___ Record excerpts

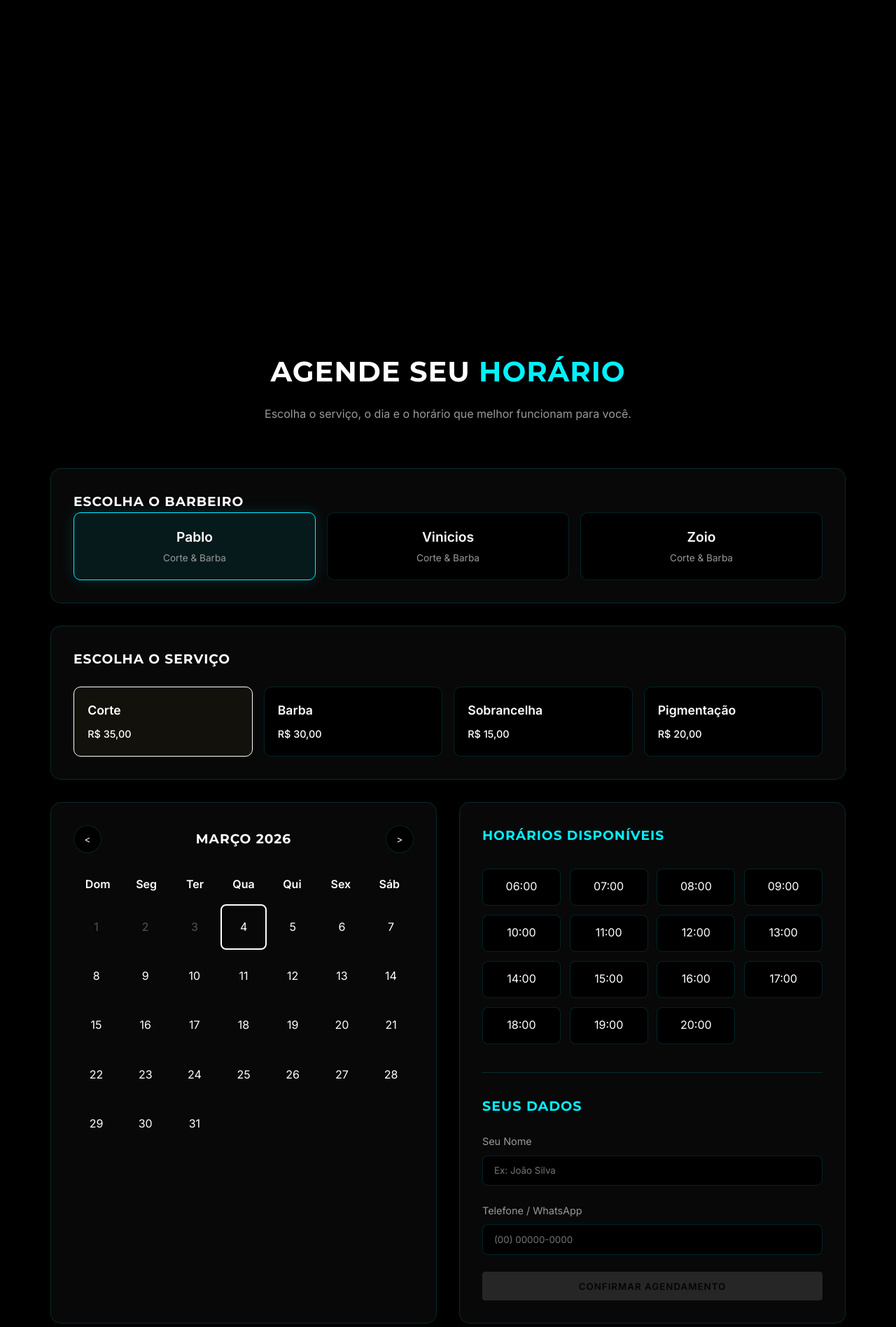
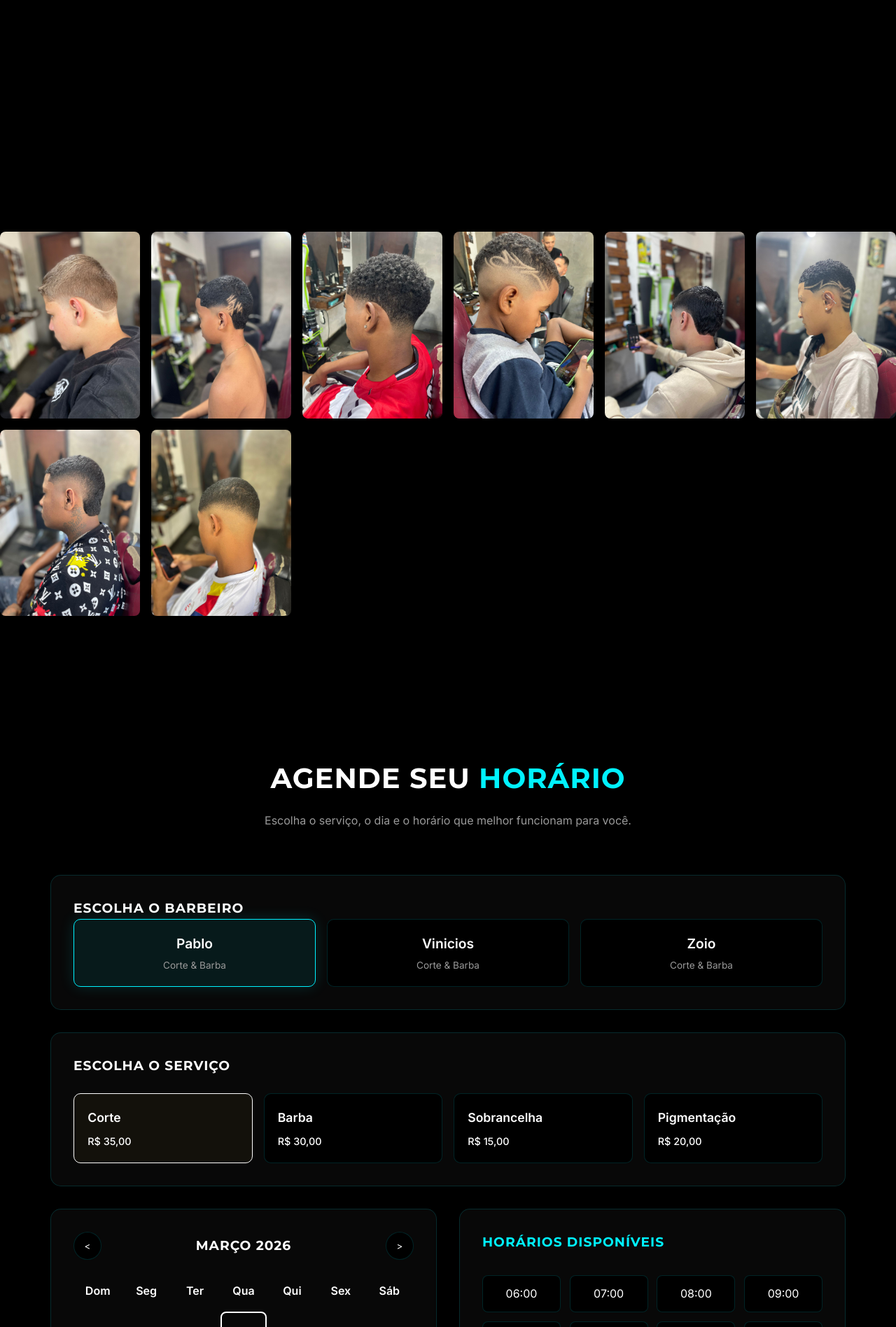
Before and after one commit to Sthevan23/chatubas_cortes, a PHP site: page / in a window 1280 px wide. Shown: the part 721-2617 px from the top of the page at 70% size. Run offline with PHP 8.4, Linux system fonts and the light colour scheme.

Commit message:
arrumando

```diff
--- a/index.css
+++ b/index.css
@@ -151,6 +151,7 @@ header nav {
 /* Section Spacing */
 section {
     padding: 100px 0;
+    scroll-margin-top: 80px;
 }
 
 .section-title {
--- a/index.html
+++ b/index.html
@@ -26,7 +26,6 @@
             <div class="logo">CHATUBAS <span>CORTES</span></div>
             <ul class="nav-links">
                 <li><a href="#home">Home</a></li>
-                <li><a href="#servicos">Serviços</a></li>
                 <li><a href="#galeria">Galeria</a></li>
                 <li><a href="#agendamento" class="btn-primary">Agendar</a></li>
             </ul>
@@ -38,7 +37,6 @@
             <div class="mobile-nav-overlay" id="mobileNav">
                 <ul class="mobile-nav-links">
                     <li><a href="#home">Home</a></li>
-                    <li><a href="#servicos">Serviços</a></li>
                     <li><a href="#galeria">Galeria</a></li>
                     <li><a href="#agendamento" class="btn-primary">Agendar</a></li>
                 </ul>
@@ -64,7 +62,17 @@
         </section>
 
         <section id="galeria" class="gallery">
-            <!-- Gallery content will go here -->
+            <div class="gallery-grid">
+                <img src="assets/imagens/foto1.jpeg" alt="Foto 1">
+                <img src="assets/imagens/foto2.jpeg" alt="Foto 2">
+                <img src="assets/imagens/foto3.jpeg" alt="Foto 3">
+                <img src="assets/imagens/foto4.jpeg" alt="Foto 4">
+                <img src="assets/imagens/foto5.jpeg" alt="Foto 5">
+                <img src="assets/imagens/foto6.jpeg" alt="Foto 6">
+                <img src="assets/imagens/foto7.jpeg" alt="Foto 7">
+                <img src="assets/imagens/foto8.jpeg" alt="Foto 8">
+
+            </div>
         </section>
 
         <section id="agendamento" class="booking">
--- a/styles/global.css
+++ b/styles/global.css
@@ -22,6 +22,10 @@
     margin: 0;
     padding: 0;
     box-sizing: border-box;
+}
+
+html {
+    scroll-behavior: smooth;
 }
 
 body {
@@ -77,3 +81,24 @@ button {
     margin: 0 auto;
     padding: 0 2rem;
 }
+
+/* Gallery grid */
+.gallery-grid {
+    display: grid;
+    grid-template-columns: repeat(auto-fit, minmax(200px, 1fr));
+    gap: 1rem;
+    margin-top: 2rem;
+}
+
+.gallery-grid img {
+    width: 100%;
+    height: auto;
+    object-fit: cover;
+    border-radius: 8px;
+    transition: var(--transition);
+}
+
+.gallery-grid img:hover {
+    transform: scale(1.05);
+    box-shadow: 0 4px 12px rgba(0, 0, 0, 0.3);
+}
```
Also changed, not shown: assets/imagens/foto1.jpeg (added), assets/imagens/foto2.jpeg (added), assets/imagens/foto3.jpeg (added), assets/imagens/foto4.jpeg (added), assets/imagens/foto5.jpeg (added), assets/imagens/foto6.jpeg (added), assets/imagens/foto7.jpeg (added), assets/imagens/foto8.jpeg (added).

______
___ Record excerpts

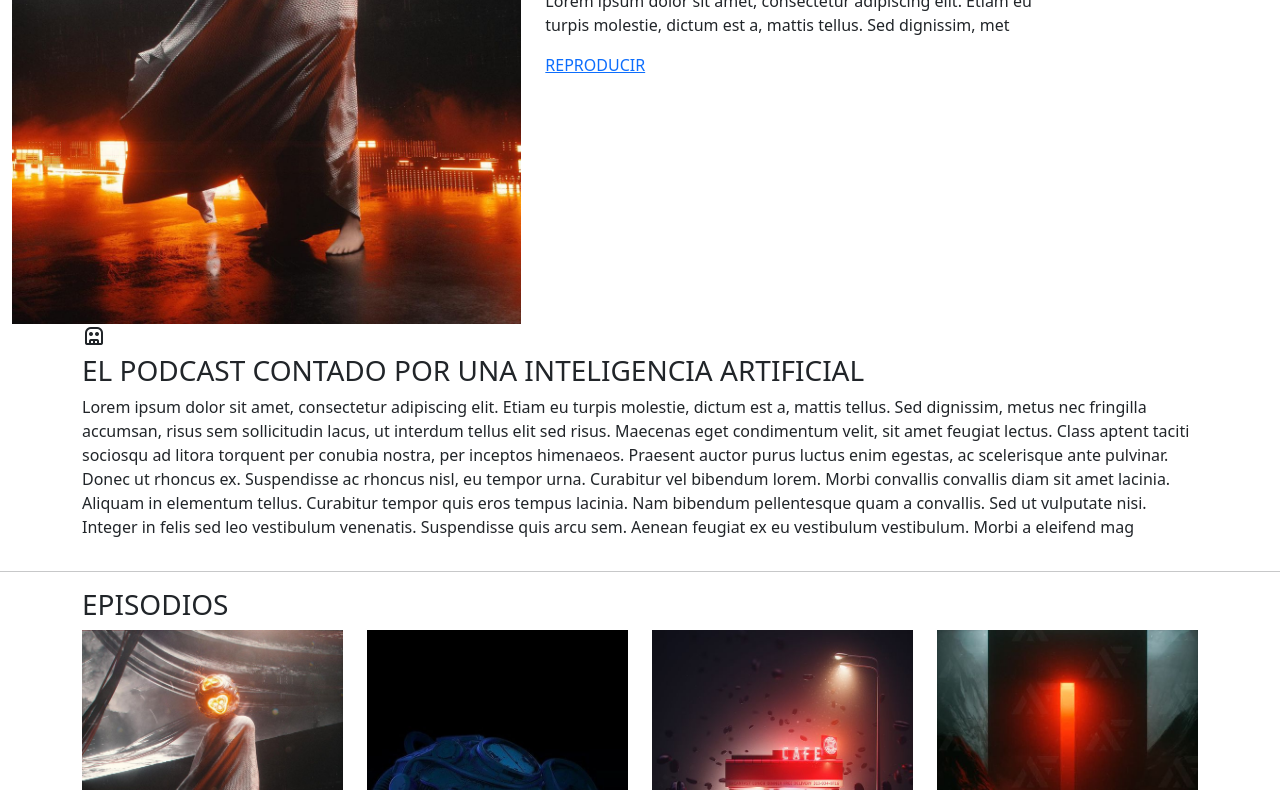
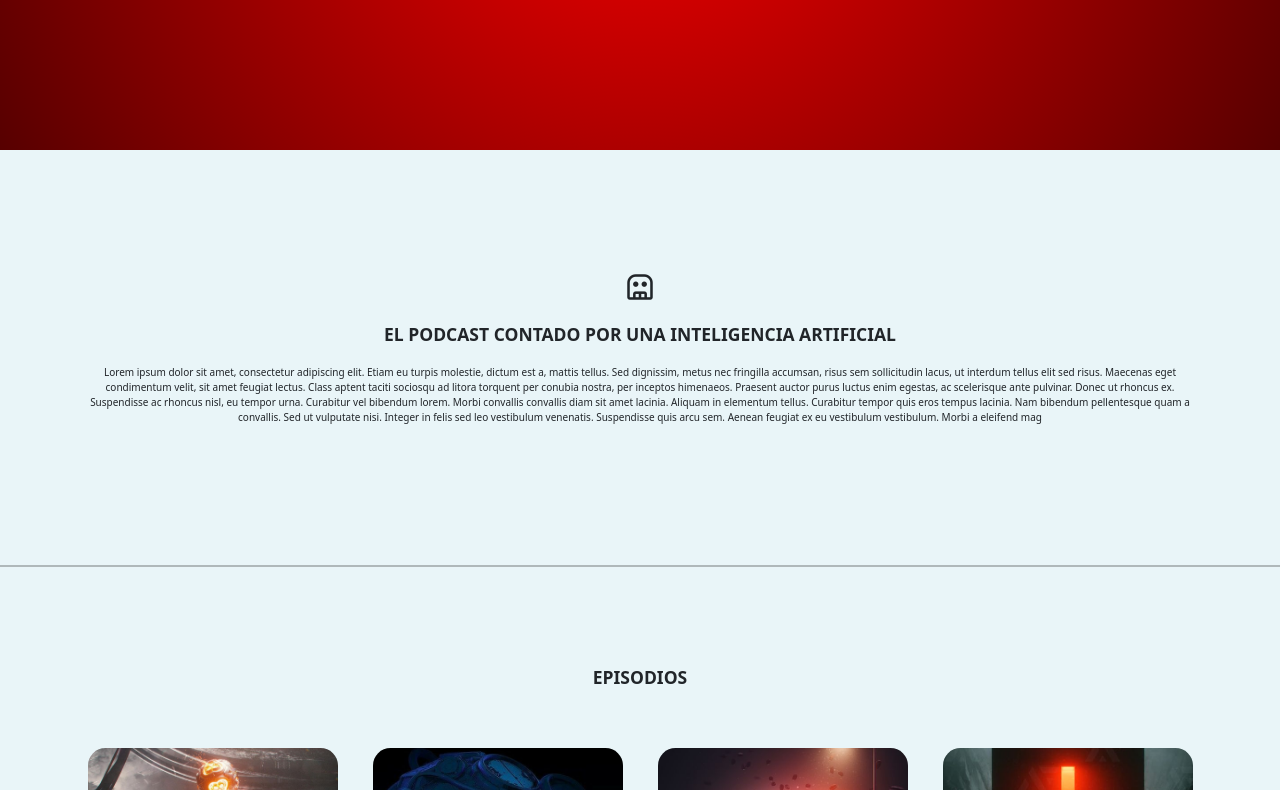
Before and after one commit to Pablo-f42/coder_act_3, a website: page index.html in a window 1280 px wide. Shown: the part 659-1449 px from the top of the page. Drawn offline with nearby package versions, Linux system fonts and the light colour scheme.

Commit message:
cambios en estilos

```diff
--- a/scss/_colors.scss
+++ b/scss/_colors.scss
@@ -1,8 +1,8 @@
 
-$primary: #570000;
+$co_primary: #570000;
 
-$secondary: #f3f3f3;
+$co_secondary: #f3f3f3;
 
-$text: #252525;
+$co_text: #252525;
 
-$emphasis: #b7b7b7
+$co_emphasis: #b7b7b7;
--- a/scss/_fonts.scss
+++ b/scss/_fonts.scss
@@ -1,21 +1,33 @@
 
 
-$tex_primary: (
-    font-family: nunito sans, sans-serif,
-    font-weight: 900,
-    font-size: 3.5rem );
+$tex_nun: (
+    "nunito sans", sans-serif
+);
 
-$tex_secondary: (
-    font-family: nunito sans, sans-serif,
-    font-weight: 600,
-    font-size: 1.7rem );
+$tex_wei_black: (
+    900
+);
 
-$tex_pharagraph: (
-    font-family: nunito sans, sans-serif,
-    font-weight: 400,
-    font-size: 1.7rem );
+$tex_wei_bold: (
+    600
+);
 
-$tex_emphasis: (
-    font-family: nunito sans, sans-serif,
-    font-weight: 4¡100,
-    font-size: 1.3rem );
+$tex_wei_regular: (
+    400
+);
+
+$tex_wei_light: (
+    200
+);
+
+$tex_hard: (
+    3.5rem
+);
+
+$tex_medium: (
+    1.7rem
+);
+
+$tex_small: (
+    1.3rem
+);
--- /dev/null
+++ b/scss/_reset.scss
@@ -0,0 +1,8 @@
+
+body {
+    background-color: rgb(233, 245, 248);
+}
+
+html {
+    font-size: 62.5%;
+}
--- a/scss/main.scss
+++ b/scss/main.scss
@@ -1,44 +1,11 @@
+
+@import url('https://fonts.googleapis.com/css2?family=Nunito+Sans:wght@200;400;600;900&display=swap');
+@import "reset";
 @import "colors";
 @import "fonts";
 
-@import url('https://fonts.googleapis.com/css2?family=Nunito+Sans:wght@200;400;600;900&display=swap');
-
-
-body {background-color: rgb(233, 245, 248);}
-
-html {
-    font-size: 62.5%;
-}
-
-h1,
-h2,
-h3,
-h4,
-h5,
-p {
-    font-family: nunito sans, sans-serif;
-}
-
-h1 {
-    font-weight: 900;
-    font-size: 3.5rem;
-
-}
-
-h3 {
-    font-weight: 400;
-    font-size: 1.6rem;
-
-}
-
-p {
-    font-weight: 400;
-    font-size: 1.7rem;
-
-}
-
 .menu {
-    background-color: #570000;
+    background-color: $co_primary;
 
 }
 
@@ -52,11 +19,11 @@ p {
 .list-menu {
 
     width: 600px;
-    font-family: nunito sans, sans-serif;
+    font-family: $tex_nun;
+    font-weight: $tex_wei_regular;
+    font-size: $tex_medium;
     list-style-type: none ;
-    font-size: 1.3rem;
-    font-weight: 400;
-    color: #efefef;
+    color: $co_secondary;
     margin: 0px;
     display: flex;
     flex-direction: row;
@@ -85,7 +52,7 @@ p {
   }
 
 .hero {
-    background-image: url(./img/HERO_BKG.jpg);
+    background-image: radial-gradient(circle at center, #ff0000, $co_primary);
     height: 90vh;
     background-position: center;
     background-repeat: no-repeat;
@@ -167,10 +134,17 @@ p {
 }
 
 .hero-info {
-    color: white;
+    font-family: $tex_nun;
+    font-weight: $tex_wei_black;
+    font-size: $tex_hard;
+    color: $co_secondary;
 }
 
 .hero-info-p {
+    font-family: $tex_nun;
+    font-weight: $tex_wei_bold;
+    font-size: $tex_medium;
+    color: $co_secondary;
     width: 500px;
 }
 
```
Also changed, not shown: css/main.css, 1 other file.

______

• _Description of the task_
Line count for the word "Agendar": tally the lines of the records above that hold it and give only that figure.

• _Response area_
2